In doing so, Kelela overcomes a common challenge that vocalists face when the extent of their contributions is questioned on solo records. Sure, the record’s liner notes feature quite the crew of talented producers, from the industrious Arca to bass music sweetheart Jam City. But the velvety production on “Take Me Apart” is quite unlike these producers’ usual work. Arca’s production — for one — sounds nothing like his recent work for Bjork or even past work for FKA twigs herself. On “Take Me Apart,” these producers’ craft sounds more focused and cohesive, with Arca and company trading shattered beats for luscious bass and smooth aural curvature. The record is stormy yet quiet, like shimmering darkness that underscores rather than overshadows Kelela’s central position. This is no accident; production credits notwithstanding, Kelela’s creative guidance is obvious. These producers may bring in talent, but Kelela’s calling the shots.

“Take Me Apart” addresses familiar themes of heartbreak, with dashes of tumultuous relationships. But Kelela’s lyricism is imbued with gripping realism; speaking frequently in second-person perspective, you’d think you’re her lover yourself — or perhaps her empathetic psyche, an open ear as she works out struggles in her own mind.

This approach gives the record its stirring sense of intimacy. On “Better” — perhaps the record’s slowest burn — Kelela sings “I told you that we would be closer / If we took some time further apart,” before the chorus asks “Didn’t it make you better? / Aren’t we better now?” But the track’s sudden submersion into darker, faster rhythms and Kelela’s repeated, whispered “no” toward the track’s conclusion belies her true feelings. But you could sense her grief all along.

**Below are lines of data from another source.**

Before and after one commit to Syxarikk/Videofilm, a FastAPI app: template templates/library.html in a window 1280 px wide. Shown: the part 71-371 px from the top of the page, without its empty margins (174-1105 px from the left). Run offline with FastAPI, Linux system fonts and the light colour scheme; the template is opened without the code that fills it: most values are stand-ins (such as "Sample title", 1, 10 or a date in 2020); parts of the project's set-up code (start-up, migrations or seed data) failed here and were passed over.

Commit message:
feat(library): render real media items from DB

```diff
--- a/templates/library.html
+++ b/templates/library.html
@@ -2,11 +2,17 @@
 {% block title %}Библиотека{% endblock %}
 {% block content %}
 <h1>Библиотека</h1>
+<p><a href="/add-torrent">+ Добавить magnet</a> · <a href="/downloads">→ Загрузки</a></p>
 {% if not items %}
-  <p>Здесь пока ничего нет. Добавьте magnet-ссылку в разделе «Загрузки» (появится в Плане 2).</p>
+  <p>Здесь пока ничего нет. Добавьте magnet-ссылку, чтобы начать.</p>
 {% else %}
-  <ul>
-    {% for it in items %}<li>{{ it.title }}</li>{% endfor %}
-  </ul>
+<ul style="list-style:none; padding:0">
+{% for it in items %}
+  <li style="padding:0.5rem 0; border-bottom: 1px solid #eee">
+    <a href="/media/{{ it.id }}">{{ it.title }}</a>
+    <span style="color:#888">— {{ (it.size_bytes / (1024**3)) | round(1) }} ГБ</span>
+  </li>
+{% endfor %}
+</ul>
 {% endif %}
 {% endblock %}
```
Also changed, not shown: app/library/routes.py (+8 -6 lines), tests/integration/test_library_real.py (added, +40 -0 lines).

Kelela veers into more atmospheric territory on the record’s most cathartic tracks. “Enough” finds the vocalist at her most experimental — but also her most vulnerable. When synths burst around her like fireworks as she repeats “You’ve had enough / I’ve had enough,” you’d think she’s undergoing apotheosis. But the vocalist’s rigorous craftsmanship ripens her passions into fully-fledged musical concepts on every track. The record’s opener, “Frontline,” features an exhilarating “drop” — preceded by a minute of spacey atmospheres that set the stage for her dazzling voice.

If it’s not yet obvious, this is a glowing endorsement of Kelela’s debut record. Every track shines with her inimitable persona, backed by cutting-edge production that doesn’t obscure her ambitious artistic vision. Every moment on “Take Me Apart” is memorable, each an opportunity to fall in love, to break up, to reminisce, to forget — to embrace your own emotional depth.


Artist: Kelela

Album: “Take Me Apart”

Label: Warp Records

Favorite Track: “Truth or Dare,” “Enough,” “Waitin”

If you like: FKA twigs, Solange

Shamrocks: 4.5 out of 5